Moreover, forward castes continue to have an outsize influence on Indian society at large. The Lok Sabha, for example, continues to be dominated by upper castes, although it saw a steady decline in their representation since the 1980s. Across other sectors, whether it is the judiciary, the civil services, cricket or the private sector, upper castes continue to have a more prominent presence than their share of the population would suggest.

Despite this, many forward-caste communities have not responded well to the growing social capital that reservations and economic progress has afforded other groups that were previously backward, coupled with the lack of job opportunities for all. Over the last few years, communities like the Jats, Marathas and Patels took to the streets demanding a bigger share of the jobs pie, while also agitating against what they see as draconian measures in the SC/ST Prevention of Atrocities Act. This unrest represented a danger to the government, but an opportunity for other parties seeking to bring in more support.

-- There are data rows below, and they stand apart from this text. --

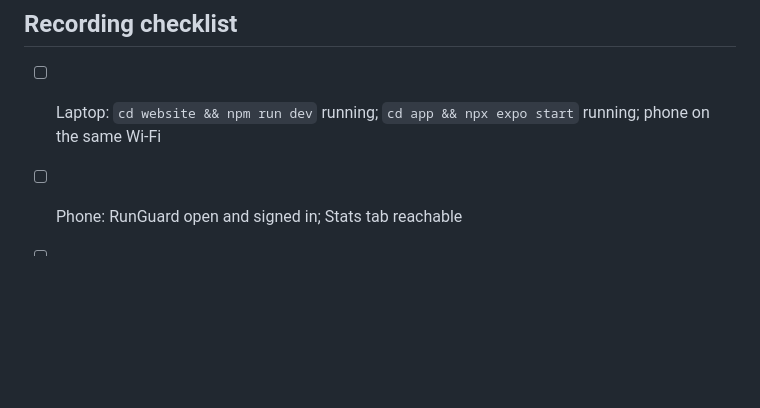
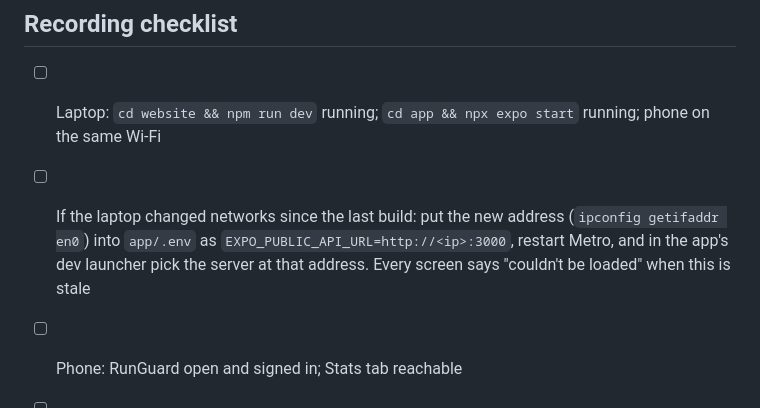
Before and after one commit to Lombergine/runguard-cac, a Markdown page: docs/cac/VIDEO_SCRIPT.md, the part around the change. GitHub-like rendering; blank space fills up the shorter version.

Commit message:
docs: network-change step in the recording checklist
Co-Authored-By: Claude Fable 5.1 <noreply@anthropic.com>

```diff
--- a/docs/cac/VIDEO_SCRIPT.md
+++ b/docs/cac/VIDEO_SCRIPT.md
@@ -82,6 +82,7 @@ phone on recording night.
 
 ## Recording checklist
 - [ ] Laptop: `cd website && npm run dev` running; `cd app && npx expo start` running; phone on the same Wi-Fi
+- [ ] If the laptop changed networks since the last build: put the new address (`ipconfig getifaddr en0`) into `app/.env` as `EXPO_PUBLIC_API_URL=http://<ip>:3000`, restart Metro, and in the app's dev launcher pick the server at that address. Every screen says "couldn't be loaded" when this is stale
 - [ ] Phone: RunGuard open and signed in; Stats tab reachable
 - [ ] If demoing your own runs: Home → Connect Apple Health → sync, then pull to refresh Stats
 - [ ] Terminal: `cd website && npm test` pre-run; show the summary line
```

Why didn’t other parties object?

While upper castes have been seen as Bharatiya Janata Party supporters for most of the last three decades, the push to increase the party’s base – with a primarily OBC leadership and an attempt to attract SC voters – has led to some alienation. This seemed apparent in Madhya Pradesh, where the Congress also aggressively courted upper caste voters.

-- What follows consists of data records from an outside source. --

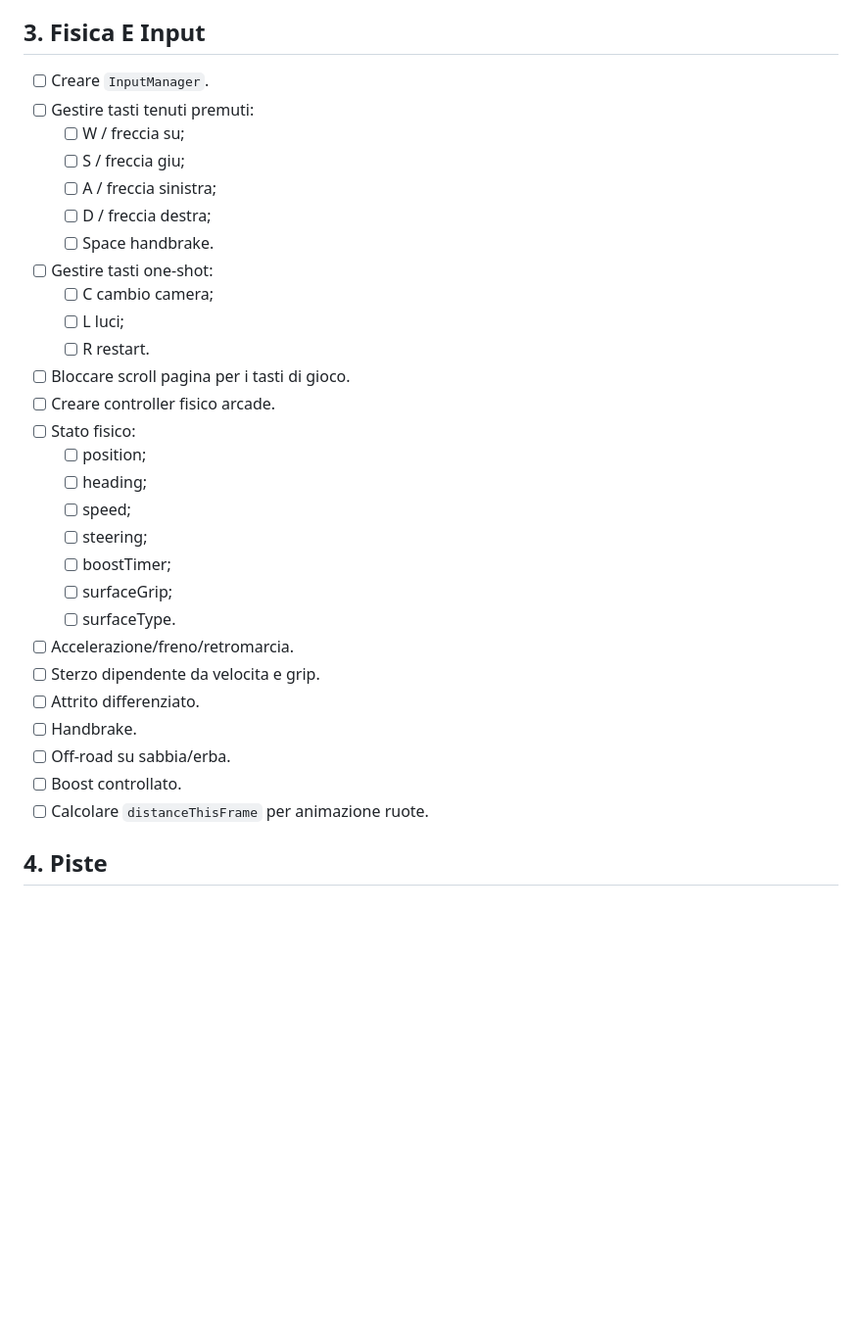
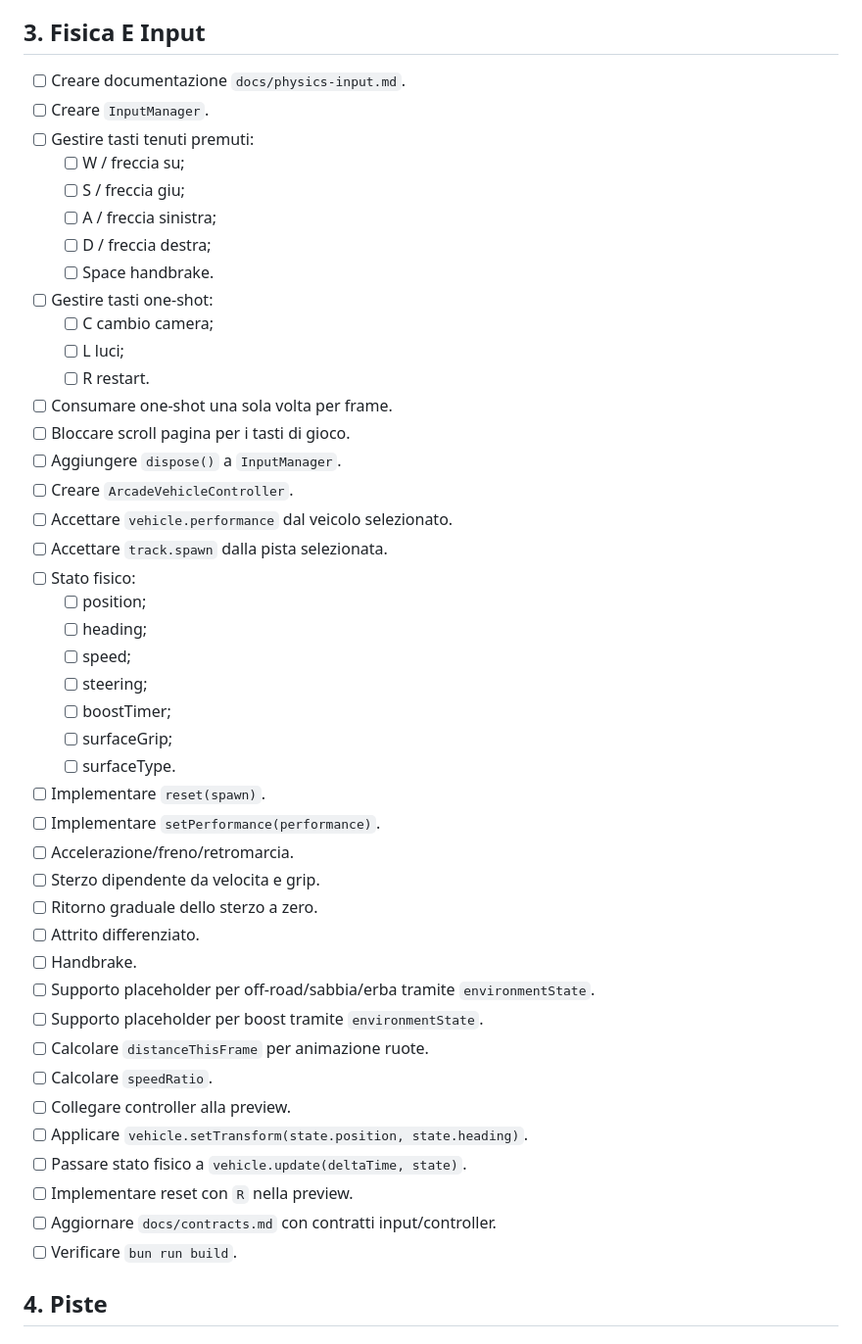
Before and after one commit to SapienzaInteractiveGraphicsCourse/final-project-arancin, a Markdown page: README.md, the part around the change. Shown at 98% size. GitHub-like rendering; blank space fills up the shorter version.

Commit message:
add physics and input documentation; outline InputManager and ArcadeVehicleController responsibilities

```diff
--- a/README.md
+++ b/README.md
@@ -143,6 +143,7 @@ Obiettivo: costruire una web app racing 3D in browser con Three.js, 3 veicoli, 3
 
 ## 3. Fisica E Input
 
+- [ ] Creare documentazione `docs/physics-input.md`.
 - [ ] Creare `InputManager`.
 - [ ] Gestire tasti tenuti premuti:
   - [ ] W / freccia su;
@@ -154,8 +155,12 @@ Obiettivo: costruire una web app racing 3D in browser con Three.js, 3 veicoli, 3
   - [ ] C cambio camera;
   - [ ] L luci;
   - [ ] R restart.
+- [ ] Consumare one-shot una sola volta per frame.
 - [ ] Bloccare scroll pagina per i tasti di gioco.
-- [ ] Creare controller fisico arcade.
+- [ ] Aggiungere `dispose()` a `InputManager`.
+- [ ] Creare `ArcadeVehicleController`.
+- [ ] Accettare `vehicle.performance` dal veicolo selezionato.
+- [ ] Accettare `track.spawn` dalla pista selezionata.
 - [ ] Stato fisico:
   - [ ] position;
   - [ ] heading;
@@ -164,13 +169,23 @@ Obiettivo: costruire una web app racing 3D in browser con Three.js, 3 veicoli, 3
   - [ ] boostTimer;
   - [ ] surfaceGrip;
   - [ ] surfaceType.
+- [ ] Implementare `reset(spawn)`.
+- [ ] Implementare `setPerformance(performance)`.
 - [ ] Accelerazione/freno/retromarcia.
 - [ ] Sterzo dipendente da velocita e grip.
+- [ ] Ritorno graduale dello sterzo a zero.
 - [ ] Attrito differenziato.
 - [ ] Handbrake.
-- [ ] Off-road su sabbia/erba.
-- [ ] Boost controllato.
+- [ ] Supporto placeholder per off-road/sabbia/erba tramite `environmentState`.
+- [ ] Supporto placeholder per boost tramite `environmentState`.
 - [ ] Calcolare `distanceThisFrame` per animazione ruote.
+- [ ] Calcolare `speedRatio`.
+- [ ] Collegare controller alla preview.
+- [ ] Applicare `vehicle.setTransform(state.position, state.heading)`.
+- [ ] Passare stato fisico a `vehicle.update(deltaTime, state)`.
+- [ ] Implementare reset con `R` nella preview.
+- [ ] Aggiornare `docs/contracts.md` con contratti input/controller.
+- [ ] Verificare `bun run build`.
 
 ## 4. Piste
 
```
Also changed, not shown: docs/physics-input.md (added, +237 -0 lines).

Other parties, like the Bahujan Samaj Party, though built around a Dalit identity, have often brought in upper-caste voters to come to power. Indeed the BSP had proposed a similar provision earlier. And India’s Communist parties, dominated as they are by forward-caste leaders, can hardly afford to oppose a move that is, on paper, aimed at economically backward sections of society.

Most importantly, the government has attempted to bring in this quota through a Constitutional Amendment that does not take away any of the existing reservations for SC/ST or OBC communities. If it had done that, the opposition to the move would have been vociferous, both from within the BJP and from outside. Instead, the government is going into uncharted legal waters, breaching the 50% limit on reservations that the Supreme Court laid down. The new quota, if it passes the judicial test, will take reservations to as much as 60% of the overall pie.

This approach meant that, at most, other parties could object to the manner in which the government put forward the legislation – with just a day of the Parliamentary Session to go, and with minimal discussion. A few have brought up questions of principle, such as the expectation that reservations are meant to correct historical wrongs, not economic ones. But most have fallen in line in support, while at the same time accusing the government of doing this as a blatant electoral gambit.